1. Ability to effectively plan. Strong nonprofit developers have a good handle on community assets and needs and develop a vision for what revitalization activities fit the neighborhood dynamic. Community planning should include opportunities for the nonprofit developer to gather input from the residents and neighborhood businesses and build those stakeholders into the vision-setting process. A nonprofit developer must plan internally also, matching its own assets, programs, partnerships, and skills with its vision for the neighborhood.
2. Ability to secure resources. Nonprofit developers need a great deal of external support - including grants, loans, contracts, and technical help to accomplish their objectives. A capable nonprofit developer can assemble adequate resources from a variety of places, including the "profits" of the projects it develops. Its funding base should be relatively stable, without wide annual fluctuations.
3. Being well governed and managed. Nonprofit developers must be able to manage their resources effectively and account for funds and programs. As some of the recent troubles at several large, older nonprofit developers attest, an ability to develop projects does not automatically translate into capable management of internal operations. nonprofit developers need internal systems that reflect sound business principles of accountability and can support multiple nonprofit developer programs. nonprofit developer boards must represent their communities, govern competently, and interact well with staff.
4. Program delivery capacity. A nonprofit developer must develop programs effectively, including the planning, packaging, development, marketing, and ongoing management of its assets. nonprofit developers should be able to estimate program outcomes reliably and meet those expectations. Increasingly, nonprofit developer programs include the "softer" human service components in addition to physical development.
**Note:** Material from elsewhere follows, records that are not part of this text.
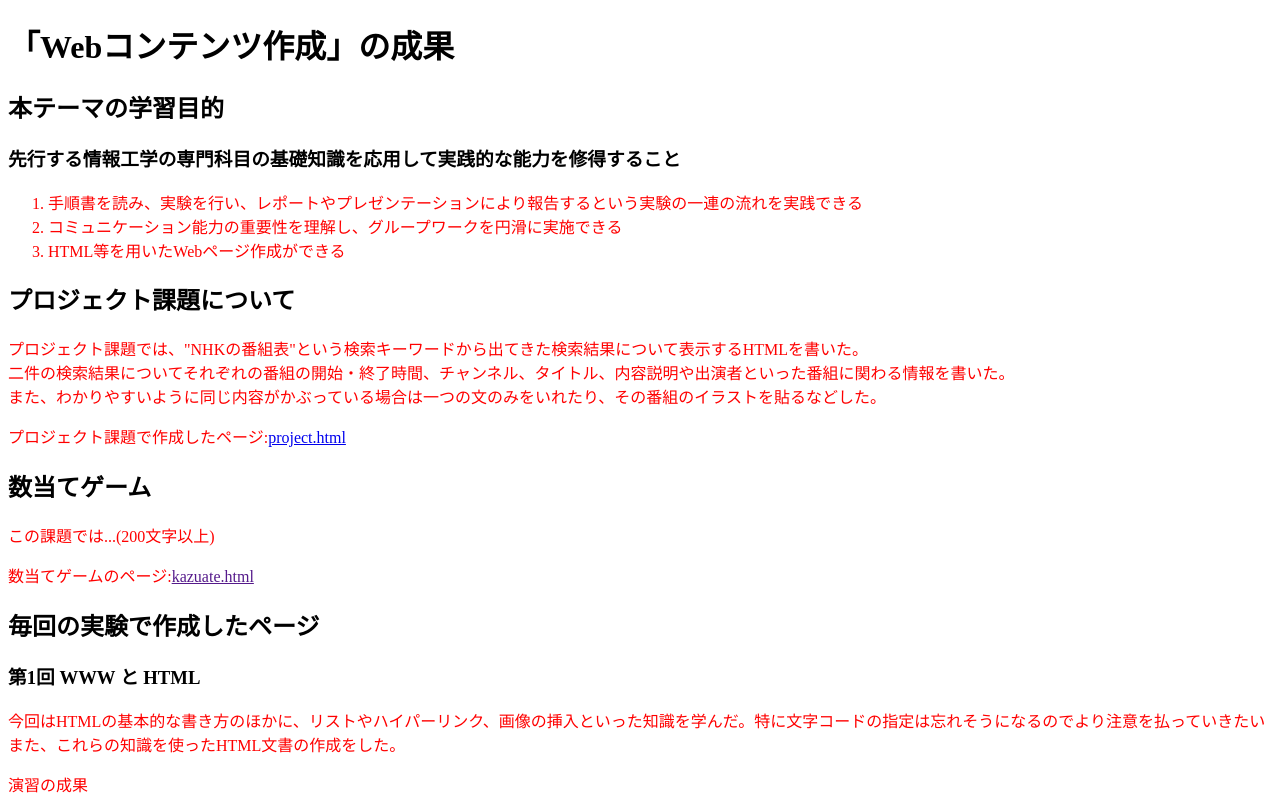
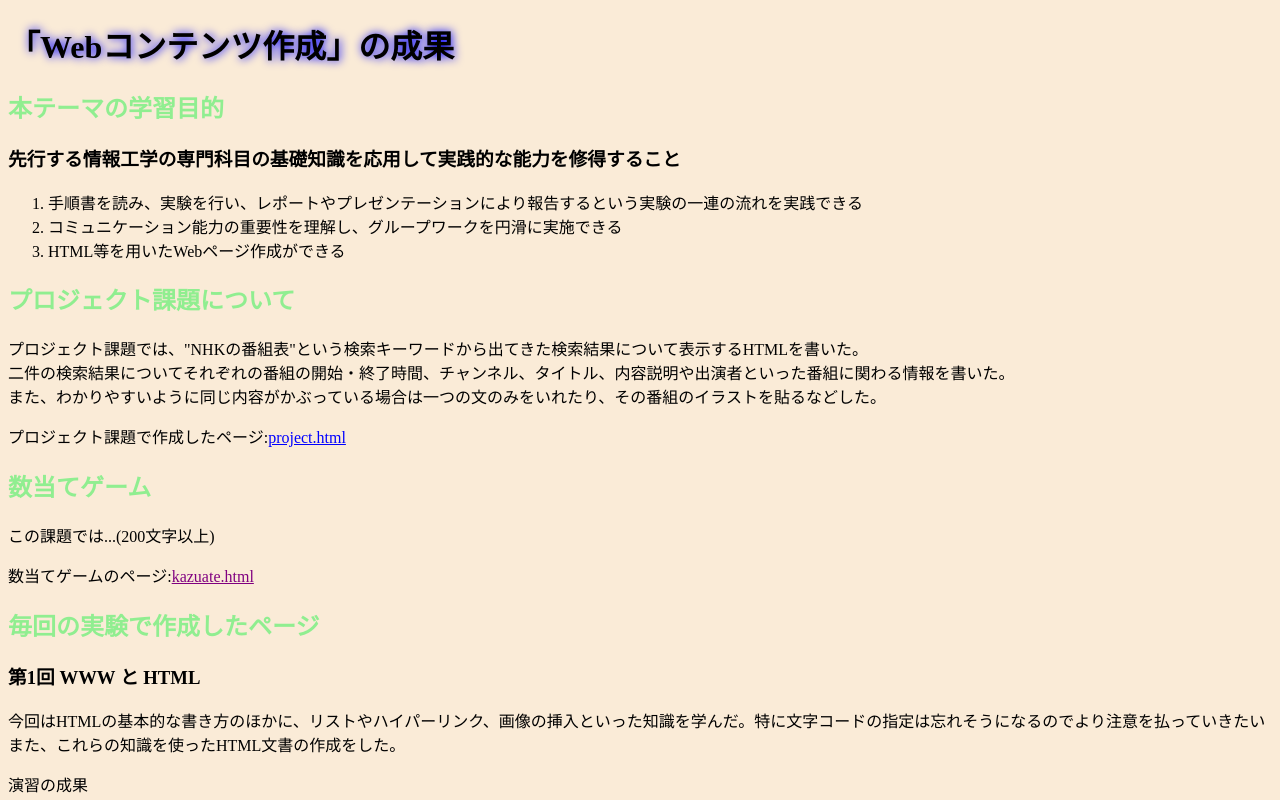
Before and after one commit to G284802022/medialabo, a plain HTML site: page index.html in a window 1280 px wide. Shown: the top 800 px of the page. Drawn offline with Linux system fonts and the light colour scheme.

Commit message:
css install

```diff
--- a/style.css
+++ b/style.css
@@ -1,3 +1,25 @@
-p, li{
-    color: red;
-  }
+a:link {
+  color: blue;
+}
+
+a:visited {
+  color: purple;
+}
+
+a:hover {
+  color: green;
+  text-decoration: none;
+}
+
+h1 {
+  color: black;
+  text-shadow: blue 1px 0 10px;
+}
+
+h2 {
+  color: #90ee90;
+}
+
+body{
+  background-color: antiquewhite;
+}
```
Also changed, not shown: index.html (+4 -3 lines).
5. Ability to network with other entities. To carry out its multiple roles, a nonprofit developer must be able to find and work well with other organizations. A capable nonprofit developer can interact with a variety of public and private entities to accomplish revitalization goals. Potential nonprofit developer partners range from local and state governments and private sector funders to technical assistance providers, other neighborhood organizations, private developers, and human service deliverers. Also important, nonprofit developers must maintain sound relations with neighborhood residents and businesses, whose involvement and support of community revitalization is necessary, and who are often touched by a nonprofit developer's outreach and organizing work.